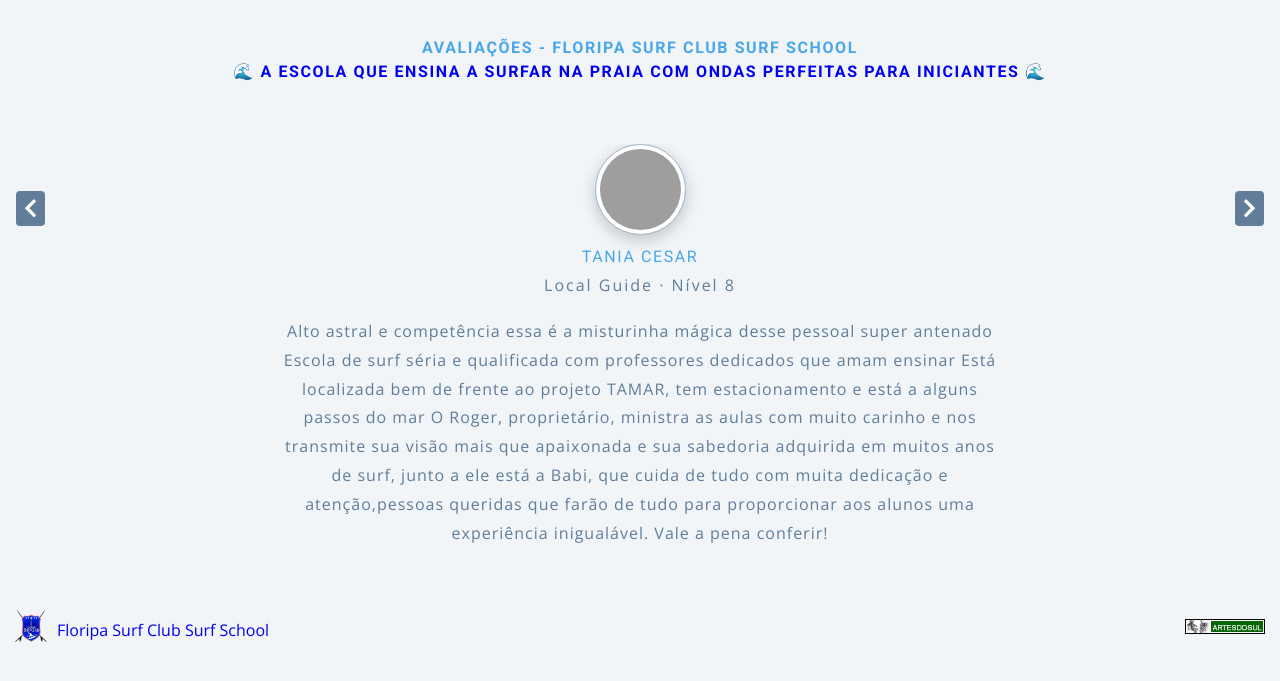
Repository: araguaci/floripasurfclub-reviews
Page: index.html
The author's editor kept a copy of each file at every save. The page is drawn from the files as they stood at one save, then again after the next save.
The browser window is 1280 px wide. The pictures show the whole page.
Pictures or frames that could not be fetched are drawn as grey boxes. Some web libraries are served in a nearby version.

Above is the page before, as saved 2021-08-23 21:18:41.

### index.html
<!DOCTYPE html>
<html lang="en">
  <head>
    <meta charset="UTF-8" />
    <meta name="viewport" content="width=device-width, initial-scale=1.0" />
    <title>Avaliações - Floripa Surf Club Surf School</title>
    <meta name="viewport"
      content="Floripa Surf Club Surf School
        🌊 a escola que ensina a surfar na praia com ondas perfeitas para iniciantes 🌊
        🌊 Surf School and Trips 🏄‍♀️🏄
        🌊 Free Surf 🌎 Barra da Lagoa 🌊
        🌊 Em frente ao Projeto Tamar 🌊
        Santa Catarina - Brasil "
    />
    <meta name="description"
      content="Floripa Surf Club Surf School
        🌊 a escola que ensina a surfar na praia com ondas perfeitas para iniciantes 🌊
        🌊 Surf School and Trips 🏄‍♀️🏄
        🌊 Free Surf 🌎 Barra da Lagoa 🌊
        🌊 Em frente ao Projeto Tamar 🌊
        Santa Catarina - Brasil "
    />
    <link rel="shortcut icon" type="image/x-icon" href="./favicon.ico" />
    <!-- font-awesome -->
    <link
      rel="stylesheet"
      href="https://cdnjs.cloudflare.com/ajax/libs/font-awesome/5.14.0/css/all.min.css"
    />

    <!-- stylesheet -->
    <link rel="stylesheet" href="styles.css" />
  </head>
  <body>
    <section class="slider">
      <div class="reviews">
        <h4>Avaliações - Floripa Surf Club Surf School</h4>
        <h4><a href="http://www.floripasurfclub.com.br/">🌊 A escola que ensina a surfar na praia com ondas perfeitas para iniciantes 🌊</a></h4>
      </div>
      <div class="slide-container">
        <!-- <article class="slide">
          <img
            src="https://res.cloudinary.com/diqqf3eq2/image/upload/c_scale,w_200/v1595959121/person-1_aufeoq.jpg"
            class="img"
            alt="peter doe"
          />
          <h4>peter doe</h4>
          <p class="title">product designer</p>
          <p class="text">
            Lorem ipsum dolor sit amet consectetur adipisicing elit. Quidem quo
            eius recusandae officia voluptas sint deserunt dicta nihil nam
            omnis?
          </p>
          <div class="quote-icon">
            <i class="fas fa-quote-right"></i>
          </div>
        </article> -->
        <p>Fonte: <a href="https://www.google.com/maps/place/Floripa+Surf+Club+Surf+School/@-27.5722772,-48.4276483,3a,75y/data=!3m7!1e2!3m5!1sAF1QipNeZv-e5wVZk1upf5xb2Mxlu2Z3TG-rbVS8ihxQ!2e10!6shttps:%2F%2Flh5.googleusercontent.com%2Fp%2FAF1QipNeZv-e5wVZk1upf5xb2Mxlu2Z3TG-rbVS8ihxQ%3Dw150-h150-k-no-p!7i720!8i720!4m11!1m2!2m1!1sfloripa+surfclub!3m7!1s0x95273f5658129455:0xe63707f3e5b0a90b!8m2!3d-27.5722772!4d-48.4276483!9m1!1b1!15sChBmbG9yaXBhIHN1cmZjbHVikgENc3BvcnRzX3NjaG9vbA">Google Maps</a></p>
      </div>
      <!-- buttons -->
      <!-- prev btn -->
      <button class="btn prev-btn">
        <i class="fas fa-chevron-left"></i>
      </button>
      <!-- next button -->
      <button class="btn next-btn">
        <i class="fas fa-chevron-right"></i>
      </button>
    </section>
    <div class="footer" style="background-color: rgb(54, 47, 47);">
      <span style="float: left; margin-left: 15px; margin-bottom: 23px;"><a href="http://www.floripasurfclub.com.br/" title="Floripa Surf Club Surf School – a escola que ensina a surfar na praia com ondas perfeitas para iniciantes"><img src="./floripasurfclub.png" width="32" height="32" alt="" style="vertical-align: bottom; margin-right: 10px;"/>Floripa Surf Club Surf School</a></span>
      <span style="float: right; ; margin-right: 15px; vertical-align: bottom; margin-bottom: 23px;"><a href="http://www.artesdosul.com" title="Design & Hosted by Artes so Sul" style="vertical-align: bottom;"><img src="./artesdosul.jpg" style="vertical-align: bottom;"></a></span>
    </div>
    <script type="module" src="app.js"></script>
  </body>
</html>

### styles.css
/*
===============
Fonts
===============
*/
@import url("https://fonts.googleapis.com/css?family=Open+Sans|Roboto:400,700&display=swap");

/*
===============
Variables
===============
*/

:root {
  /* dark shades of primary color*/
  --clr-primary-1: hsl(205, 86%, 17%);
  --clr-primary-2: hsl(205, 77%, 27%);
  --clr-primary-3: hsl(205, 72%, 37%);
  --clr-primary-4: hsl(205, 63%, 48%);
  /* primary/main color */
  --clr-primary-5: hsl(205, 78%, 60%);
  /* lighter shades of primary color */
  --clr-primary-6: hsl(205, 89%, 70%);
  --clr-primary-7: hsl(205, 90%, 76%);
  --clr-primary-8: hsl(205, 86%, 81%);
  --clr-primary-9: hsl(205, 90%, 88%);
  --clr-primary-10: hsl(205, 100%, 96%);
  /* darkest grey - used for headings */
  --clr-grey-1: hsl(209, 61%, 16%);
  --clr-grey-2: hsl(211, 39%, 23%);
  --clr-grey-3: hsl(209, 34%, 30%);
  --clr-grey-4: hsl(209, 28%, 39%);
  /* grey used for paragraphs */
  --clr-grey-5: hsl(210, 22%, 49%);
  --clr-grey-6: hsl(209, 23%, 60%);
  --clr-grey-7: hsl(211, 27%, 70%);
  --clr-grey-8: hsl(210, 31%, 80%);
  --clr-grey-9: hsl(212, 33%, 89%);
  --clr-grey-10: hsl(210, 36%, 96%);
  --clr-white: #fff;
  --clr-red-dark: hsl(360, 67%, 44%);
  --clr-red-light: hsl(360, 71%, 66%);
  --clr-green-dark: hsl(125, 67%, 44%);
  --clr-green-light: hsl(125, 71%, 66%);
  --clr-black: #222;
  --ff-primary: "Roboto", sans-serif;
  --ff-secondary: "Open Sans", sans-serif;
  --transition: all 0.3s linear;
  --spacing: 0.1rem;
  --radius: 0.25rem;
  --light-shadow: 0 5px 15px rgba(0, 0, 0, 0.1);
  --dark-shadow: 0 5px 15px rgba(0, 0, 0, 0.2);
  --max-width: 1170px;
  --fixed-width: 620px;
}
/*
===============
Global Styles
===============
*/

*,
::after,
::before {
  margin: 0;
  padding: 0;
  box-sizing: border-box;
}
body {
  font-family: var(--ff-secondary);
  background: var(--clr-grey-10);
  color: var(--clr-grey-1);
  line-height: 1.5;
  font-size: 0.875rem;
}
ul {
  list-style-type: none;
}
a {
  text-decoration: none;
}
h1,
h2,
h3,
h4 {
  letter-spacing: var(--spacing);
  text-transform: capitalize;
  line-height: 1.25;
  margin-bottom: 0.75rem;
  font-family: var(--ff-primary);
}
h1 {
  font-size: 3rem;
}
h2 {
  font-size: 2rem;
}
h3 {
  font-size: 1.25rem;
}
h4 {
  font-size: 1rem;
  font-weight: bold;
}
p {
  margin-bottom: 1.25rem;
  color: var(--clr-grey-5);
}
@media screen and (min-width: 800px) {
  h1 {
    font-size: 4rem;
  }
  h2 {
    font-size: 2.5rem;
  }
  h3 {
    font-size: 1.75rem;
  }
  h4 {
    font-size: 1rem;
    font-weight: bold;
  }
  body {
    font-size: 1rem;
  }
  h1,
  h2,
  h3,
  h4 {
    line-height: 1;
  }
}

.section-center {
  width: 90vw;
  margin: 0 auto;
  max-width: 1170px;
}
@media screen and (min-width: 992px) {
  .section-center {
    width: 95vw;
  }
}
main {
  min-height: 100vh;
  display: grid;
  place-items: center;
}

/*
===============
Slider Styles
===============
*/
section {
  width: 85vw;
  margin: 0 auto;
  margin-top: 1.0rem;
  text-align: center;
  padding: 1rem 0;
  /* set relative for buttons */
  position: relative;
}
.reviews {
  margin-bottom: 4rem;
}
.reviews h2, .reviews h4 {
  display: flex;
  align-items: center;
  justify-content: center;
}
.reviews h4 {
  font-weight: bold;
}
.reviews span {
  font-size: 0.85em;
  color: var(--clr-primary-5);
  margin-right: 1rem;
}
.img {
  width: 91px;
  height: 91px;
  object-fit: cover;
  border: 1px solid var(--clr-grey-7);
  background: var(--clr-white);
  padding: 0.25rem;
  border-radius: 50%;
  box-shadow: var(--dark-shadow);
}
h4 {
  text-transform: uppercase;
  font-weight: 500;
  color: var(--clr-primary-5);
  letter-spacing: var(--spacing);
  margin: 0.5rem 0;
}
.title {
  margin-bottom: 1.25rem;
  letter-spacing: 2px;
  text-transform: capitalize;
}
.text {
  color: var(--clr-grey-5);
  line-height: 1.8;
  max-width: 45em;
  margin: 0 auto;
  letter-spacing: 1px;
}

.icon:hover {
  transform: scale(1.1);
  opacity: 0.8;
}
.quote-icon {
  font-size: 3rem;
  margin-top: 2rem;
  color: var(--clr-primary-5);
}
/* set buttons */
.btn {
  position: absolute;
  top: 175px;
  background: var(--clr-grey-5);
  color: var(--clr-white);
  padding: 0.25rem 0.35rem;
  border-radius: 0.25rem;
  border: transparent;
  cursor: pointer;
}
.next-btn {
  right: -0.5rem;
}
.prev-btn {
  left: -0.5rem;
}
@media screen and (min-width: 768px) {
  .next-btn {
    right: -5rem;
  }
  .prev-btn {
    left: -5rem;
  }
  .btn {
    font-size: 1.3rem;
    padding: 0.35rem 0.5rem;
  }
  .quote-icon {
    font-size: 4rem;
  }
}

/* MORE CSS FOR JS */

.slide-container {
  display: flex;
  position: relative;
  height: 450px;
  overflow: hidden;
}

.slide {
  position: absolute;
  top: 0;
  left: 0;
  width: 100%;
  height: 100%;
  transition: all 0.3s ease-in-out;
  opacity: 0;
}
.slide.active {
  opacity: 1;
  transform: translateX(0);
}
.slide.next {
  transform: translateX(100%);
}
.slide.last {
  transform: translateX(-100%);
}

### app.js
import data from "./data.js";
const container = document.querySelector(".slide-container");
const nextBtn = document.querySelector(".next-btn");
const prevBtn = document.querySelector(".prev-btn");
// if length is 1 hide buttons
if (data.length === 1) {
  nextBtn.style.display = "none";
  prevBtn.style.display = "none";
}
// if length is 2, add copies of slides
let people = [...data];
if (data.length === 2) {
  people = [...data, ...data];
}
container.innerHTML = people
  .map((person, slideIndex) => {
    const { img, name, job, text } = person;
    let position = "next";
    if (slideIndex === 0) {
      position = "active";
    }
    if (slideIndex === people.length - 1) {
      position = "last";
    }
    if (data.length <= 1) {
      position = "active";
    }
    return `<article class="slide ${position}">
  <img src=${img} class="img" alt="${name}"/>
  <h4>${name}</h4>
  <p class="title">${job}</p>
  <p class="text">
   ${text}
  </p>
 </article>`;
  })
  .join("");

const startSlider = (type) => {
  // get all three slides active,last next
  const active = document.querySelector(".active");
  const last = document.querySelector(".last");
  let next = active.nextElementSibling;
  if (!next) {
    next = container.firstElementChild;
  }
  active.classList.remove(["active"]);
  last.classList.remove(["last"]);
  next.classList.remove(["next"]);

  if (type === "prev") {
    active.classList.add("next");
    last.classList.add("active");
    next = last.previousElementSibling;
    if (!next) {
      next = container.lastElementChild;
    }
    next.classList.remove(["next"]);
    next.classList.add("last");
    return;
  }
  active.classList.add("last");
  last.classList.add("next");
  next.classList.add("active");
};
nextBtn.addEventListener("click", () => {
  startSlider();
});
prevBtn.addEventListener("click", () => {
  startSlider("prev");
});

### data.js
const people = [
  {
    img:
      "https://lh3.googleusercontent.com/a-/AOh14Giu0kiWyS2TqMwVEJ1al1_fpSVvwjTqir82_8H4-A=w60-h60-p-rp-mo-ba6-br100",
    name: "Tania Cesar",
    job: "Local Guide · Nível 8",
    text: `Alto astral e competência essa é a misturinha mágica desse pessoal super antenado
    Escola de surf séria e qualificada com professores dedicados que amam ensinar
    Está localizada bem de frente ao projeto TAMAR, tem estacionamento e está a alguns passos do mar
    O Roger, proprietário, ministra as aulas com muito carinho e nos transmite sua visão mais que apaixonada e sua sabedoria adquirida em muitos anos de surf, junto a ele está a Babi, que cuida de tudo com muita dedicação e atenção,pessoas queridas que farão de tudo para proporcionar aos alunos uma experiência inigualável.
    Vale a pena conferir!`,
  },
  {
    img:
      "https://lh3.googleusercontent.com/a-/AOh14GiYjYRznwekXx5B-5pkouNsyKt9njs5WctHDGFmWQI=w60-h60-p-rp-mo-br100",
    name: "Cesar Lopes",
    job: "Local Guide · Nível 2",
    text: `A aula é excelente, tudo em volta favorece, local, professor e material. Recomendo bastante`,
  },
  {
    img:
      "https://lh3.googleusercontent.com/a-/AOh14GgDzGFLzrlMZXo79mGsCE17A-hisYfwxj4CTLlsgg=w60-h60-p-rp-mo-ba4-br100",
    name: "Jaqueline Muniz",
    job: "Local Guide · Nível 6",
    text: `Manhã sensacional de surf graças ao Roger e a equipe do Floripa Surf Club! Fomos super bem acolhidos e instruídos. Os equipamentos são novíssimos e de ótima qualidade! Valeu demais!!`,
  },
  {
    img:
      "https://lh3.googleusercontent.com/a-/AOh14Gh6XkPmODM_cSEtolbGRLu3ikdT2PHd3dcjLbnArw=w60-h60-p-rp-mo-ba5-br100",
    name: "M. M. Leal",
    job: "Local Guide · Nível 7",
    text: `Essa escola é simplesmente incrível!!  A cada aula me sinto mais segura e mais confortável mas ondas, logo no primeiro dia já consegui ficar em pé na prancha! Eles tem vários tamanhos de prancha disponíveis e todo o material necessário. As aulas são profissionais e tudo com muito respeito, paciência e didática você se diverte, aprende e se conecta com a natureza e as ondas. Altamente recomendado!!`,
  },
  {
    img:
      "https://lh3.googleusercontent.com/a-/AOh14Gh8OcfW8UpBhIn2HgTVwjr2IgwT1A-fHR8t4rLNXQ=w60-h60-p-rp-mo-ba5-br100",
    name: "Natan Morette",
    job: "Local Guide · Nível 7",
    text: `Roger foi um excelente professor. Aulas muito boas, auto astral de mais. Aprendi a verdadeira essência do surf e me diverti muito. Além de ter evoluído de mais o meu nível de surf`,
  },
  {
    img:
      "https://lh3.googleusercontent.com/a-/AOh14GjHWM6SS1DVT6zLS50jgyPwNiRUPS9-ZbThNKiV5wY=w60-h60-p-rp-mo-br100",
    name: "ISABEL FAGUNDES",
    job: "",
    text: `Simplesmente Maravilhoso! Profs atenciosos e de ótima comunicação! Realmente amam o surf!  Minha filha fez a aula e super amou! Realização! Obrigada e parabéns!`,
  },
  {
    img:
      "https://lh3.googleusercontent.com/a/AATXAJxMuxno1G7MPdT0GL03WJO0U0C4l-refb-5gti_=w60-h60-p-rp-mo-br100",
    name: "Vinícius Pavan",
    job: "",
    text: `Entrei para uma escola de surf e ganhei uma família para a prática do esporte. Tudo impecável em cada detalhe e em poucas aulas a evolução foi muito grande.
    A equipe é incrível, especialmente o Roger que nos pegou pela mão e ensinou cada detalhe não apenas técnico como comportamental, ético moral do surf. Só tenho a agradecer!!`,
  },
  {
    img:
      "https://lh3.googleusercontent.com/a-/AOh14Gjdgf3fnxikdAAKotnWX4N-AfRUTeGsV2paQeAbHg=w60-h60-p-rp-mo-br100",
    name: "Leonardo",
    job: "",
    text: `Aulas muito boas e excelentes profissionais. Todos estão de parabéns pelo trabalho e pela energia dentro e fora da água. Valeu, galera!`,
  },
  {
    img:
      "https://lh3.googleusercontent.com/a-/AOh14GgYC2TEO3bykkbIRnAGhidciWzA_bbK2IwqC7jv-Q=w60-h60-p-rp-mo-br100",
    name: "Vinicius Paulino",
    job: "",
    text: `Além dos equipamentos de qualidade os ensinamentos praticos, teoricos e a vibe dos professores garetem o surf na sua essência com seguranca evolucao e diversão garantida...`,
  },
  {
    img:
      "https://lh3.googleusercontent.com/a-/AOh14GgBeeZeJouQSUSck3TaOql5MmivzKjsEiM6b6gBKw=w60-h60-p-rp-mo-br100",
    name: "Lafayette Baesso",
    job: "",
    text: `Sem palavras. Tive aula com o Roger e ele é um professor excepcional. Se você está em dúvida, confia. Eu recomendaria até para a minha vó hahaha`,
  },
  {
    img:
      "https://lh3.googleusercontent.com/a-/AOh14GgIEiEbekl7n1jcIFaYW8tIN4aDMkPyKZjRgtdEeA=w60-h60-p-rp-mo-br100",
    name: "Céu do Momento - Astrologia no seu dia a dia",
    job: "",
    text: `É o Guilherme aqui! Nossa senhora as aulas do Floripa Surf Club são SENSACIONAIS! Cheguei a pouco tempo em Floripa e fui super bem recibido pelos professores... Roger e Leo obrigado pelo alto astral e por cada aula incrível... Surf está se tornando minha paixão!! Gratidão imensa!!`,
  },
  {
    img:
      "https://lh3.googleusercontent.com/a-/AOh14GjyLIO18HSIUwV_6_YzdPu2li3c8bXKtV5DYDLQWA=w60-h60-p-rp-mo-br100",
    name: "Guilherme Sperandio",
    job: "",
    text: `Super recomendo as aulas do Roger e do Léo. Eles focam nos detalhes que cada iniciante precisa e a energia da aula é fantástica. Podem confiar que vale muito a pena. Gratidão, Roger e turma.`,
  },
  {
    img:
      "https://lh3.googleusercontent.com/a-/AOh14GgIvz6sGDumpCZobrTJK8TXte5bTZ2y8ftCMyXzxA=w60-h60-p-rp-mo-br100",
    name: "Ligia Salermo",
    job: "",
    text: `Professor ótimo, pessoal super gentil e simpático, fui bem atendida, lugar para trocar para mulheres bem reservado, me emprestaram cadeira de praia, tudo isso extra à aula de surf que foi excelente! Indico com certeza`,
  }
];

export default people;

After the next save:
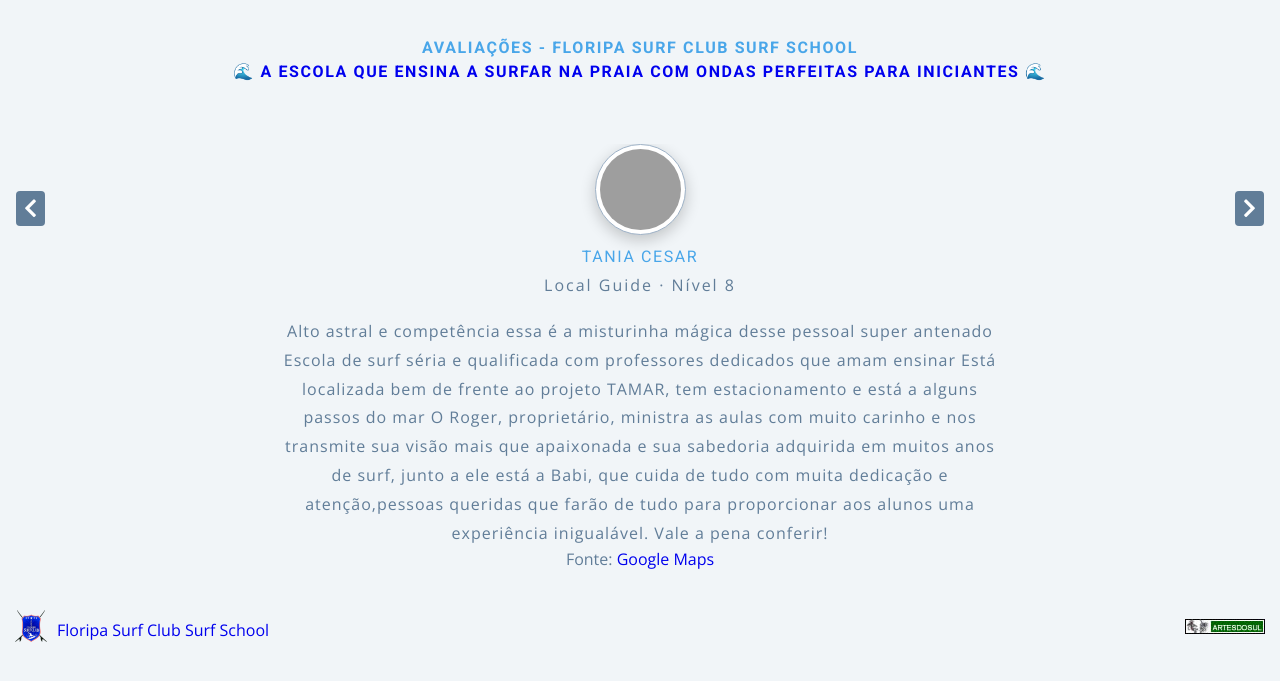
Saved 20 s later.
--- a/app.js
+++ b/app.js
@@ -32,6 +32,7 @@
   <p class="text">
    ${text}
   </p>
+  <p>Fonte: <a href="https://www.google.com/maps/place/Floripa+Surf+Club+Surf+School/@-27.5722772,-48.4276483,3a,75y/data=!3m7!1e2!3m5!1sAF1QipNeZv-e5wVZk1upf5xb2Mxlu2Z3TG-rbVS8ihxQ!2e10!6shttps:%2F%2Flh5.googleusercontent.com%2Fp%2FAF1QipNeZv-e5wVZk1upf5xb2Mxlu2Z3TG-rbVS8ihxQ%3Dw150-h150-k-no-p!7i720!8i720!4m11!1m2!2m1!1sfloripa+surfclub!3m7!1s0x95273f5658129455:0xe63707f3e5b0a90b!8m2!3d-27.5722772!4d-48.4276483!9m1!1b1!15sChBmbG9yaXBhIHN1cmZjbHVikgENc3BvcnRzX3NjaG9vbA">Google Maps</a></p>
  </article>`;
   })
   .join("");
--
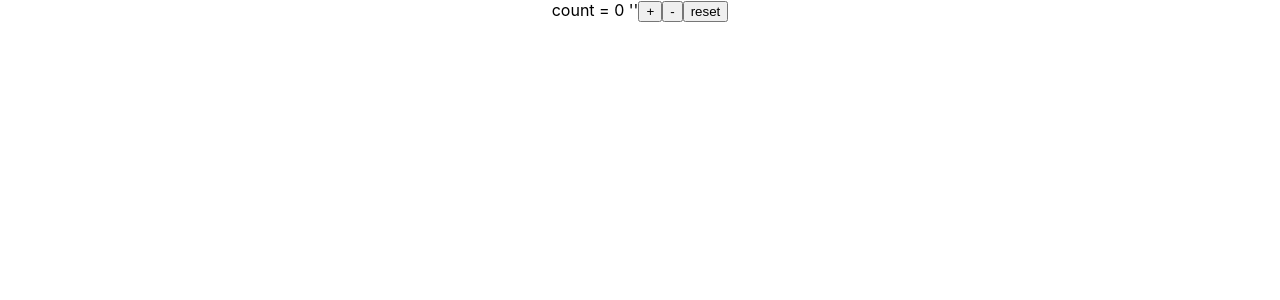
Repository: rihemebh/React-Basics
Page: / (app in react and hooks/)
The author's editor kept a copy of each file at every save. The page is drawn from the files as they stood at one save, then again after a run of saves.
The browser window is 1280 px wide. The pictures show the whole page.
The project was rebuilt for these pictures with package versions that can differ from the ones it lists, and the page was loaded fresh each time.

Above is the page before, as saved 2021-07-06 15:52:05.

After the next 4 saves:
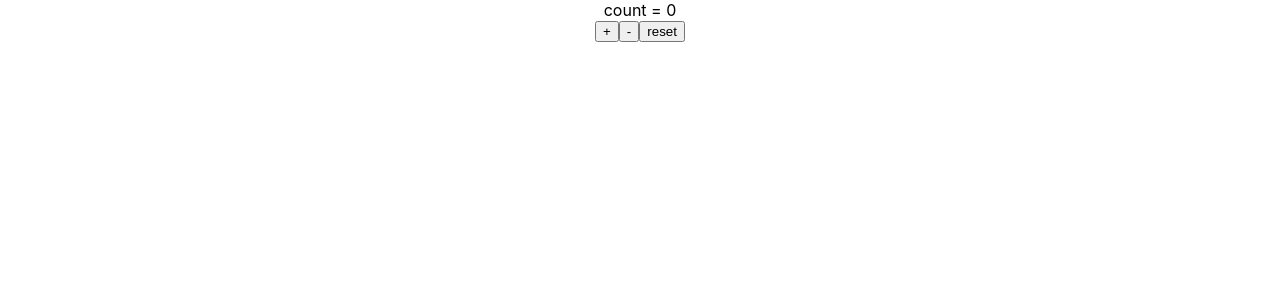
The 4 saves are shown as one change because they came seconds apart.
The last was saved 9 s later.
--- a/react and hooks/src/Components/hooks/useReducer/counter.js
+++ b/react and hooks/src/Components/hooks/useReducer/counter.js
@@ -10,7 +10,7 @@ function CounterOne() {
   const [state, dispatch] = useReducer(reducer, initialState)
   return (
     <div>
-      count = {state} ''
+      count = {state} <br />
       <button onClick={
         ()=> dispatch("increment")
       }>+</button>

■ **How to complete this task**:
Out of the data above, give again only the lines starting at the one holding "Above is the page before, as saved 2021-08-23" and ending at the one holding "<h4>peter doe</h4>", unchanged.

■ **Response area**:
Above is the page before, as saved 2021-08-23 21:18:41.

### index.html
<!DOCTYPE html>
<html lang="en">
  <head>
    <meta charset="UTF-8" />
    <meta name="viewport" content="width=device-width, initial-scale=1.0" />
    <title>Avaliações - Floripa Surf Club Surf School</title>
    <meta name="viewport"
      content="Floripa Surf Club Surf School
        🌊 a escola que ensina a surfar na praia com ondas perfeitas para iniciantes 🌊
        🌊 Surf School and Trips 🏄‍♀️🏄
        🌊 Free Surf 🌎 Barra da Lagoa 🌊
        🌊 Em frente ao Projeto Tamar 🌊
        Santa Catarina - Brasil "
    />
    <meta name="description"
      content="Floripa Surf Club Surf School
        🌊 a escola que ensina a surfar na praia com ondas perfeitas para iniciantes 🌊
        🌊 Surf School and Trips 🏄‍♀️🏄
        🌊 Free Surf 🌎 Barra da Lagoa 🌊
        🌊 Em frente ao Projeto Tamar 🌊
        Santa Catarina - Brasil "
    />
    <link rel="shortcut icon" type="image/x-icon" href="./favicon.ico" />
    <!-- font-awesome -->
    <link
      rel="stylesheet"
      href="https://cdnjs.cloudflare.com/ajax/libs/font-awesome/5.14.0/css/all.min.css"
    />

    <!-- stylesheet -->
    <link rel="stylesheet" href="styles.css" />
  </head>
  <body>
    <section class="slider">
      <div class="reviews">
        <h4>Avaliações - Floripa Surf Club Surf School</h4>
        <h4><a href="http://www.floripasurfclub.com.br/">🌊 A escola que ensina a surfar na praia com ondas perfeitas para iniciantes 🌊</a></h4>
      </div>
      <div class="slide-container">
        <!-- <article class="slide">
          <img
            src="https://res.cloudinary.com/diqqf3eq2/image/upload/c_scale,w_200/v1595959121/person-1_aufeoq.jpg"
            class="img"
            alt="peter doe"
          />
          <h4>peter doe</h4>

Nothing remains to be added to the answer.